» TASK GOAL
Only the lines that include "Bonnes" should be copied from the data below.

== PROVIDED RECORDS ==

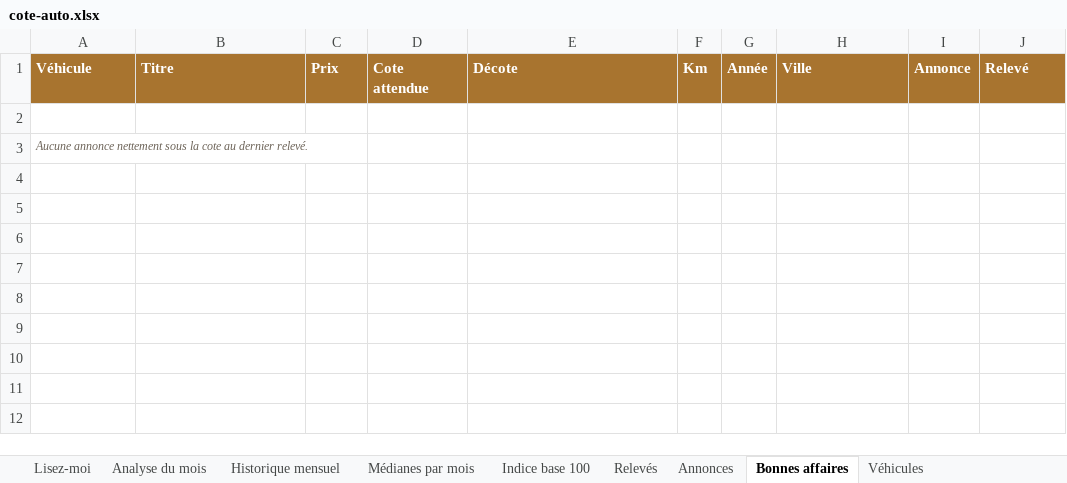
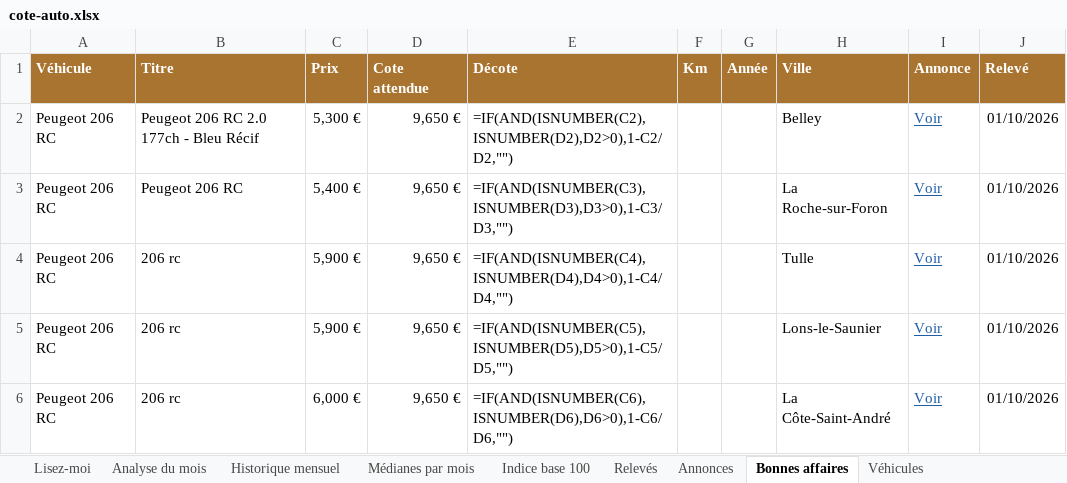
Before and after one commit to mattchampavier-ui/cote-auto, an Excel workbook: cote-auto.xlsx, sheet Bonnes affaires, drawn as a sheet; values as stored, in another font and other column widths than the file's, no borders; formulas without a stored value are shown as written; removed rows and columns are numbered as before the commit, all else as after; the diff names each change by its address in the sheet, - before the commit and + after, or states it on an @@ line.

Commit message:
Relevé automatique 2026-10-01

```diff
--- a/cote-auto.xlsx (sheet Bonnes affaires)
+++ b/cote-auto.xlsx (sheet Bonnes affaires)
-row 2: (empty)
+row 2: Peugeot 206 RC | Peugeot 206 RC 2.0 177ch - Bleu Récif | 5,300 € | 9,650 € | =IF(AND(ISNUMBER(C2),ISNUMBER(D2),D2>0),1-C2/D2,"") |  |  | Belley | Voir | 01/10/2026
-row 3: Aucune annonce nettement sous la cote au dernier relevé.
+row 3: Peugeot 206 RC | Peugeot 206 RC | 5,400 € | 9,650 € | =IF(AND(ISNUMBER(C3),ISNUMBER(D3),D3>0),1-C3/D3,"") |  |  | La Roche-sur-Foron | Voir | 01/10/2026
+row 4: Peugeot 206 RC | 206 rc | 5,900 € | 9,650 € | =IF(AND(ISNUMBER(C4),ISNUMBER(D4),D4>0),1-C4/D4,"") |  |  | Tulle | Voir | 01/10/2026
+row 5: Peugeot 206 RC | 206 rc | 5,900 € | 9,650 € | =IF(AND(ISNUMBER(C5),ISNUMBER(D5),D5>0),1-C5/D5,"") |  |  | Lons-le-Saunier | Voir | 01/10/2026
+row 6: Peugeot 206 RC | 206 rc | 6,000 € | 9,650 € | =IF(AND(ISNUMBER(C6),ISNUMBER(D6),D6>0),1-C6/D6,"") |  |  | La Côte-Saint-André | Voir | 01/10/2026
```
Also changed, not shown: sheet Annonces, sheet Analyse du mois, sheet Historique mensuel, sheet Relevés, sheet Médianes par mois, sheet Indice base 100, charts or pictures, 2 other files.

===

» PROBLEM SOLUTION
Before and after one commit to mattchampavier-ui/cote-auto, an Excel workbook: cote-auto.xlsx, sheet Bonnes affaires, drawn as a sheet; values as stored, in another font and other column widths than the file's, no borders; formulas without a stored value are shown as written; removed rows and columns are numbered as before the commit, all else as after; the diff names each change by its address in the sheet, - before the commit and + after, or states it on an @@ line.
--- a/cote-auto.xlsx (sheet Bonnes affaires)
+++ b/cote-auto.xlsx (sheet Bonnes affaires)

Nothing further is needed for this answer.